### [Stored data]
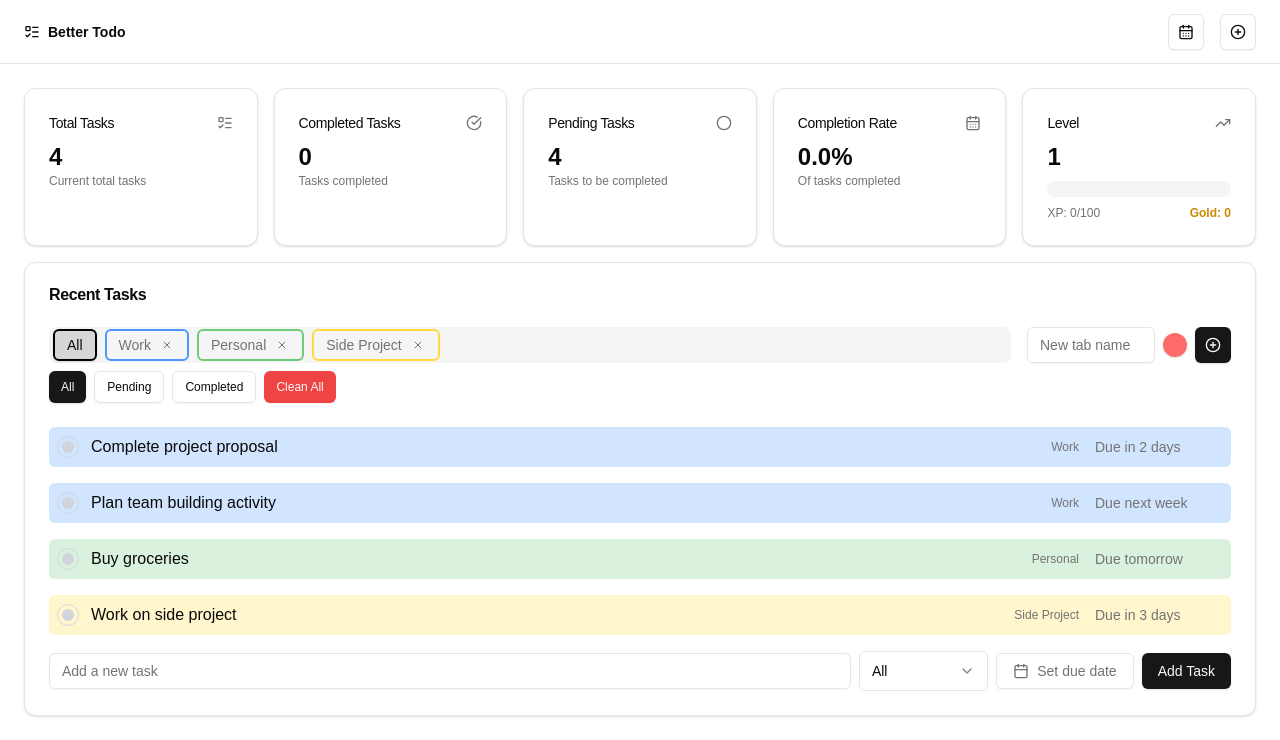
Repository: malikbarbier7/better-todo
Page: /dashboard
An editor plug-in stored every save of this project. The page is shown before and after the next save, followed by the edit.
The browser window is 1280 px wide. The pictures show the whole page.
The project was rebuilt for these pictures with package versions that can differ from the ones it lists, and the page was loaded fresh each time. The framework's server and built-in components were replaced by stand-ins that run in the browser. Also part of the build but not shown: next.config.js, next.config.mjs, components/ui/calendar.tsx.

Above is the page before, as saved 2024-10-04 14:44:24.

After the next save:
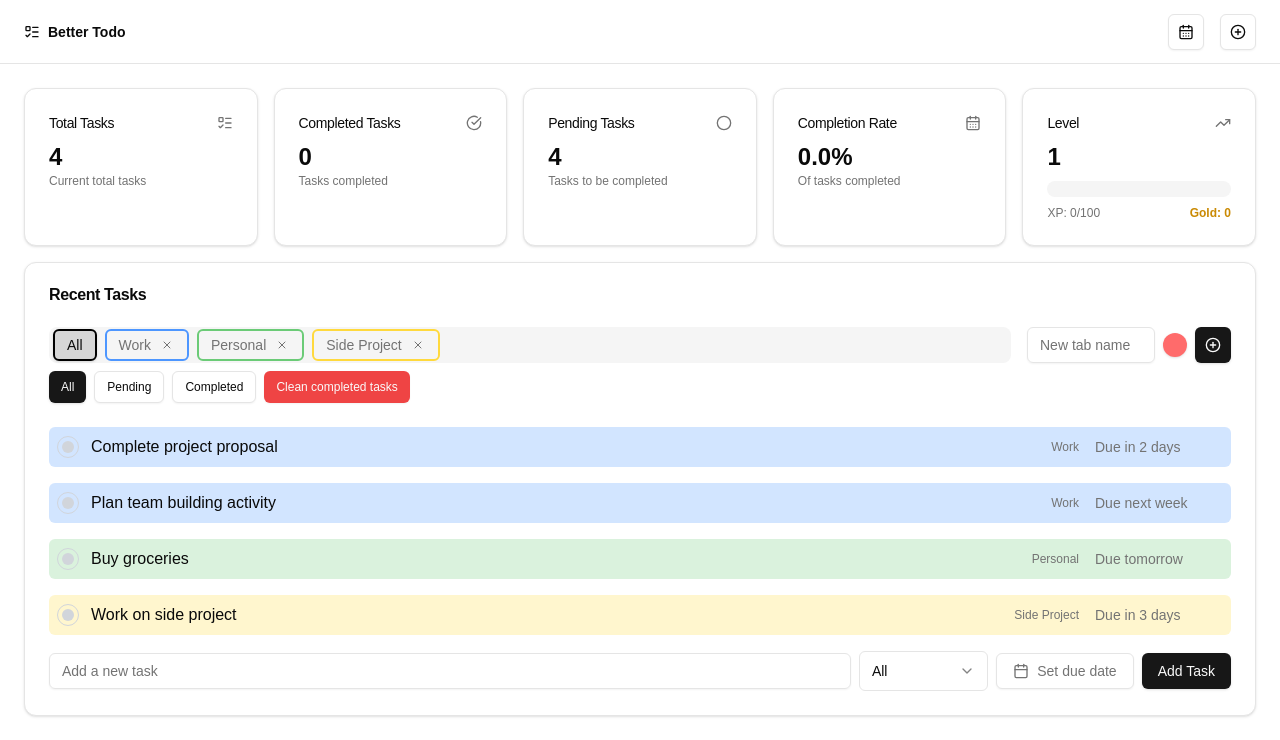
Saved 38 s later.
--- a/components/dashboard.tsx
+++ b/components/dashboard.tsx
@@ -433,7 +433,7 @@ export function Dashboard() {
                         variant="destructive"
                         onClick={handleCleanCompleted}
                       >
-                        Clean All
+                        Clean completed tasks
                       </Button>
                     </div>
                   </div>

### [EXERCISE]
Starting at the line that contains "--- a/components/dashboard.tsx", retype each remaining line of the records exactly; that line and the last line are both included.

### [ANSWER SPACE]
--- a/components/dashboard.tsx
+++ b/components/dashboard.tsx
@@ -433,7 +433,7 @@ export function Dashboard() {
                         variant="destructive"
                         onClick={handleCleanCompleted}
                       >
-                        Clean All
+                        Clean completed tasks
                       </Button>
                     </div>
                   </div>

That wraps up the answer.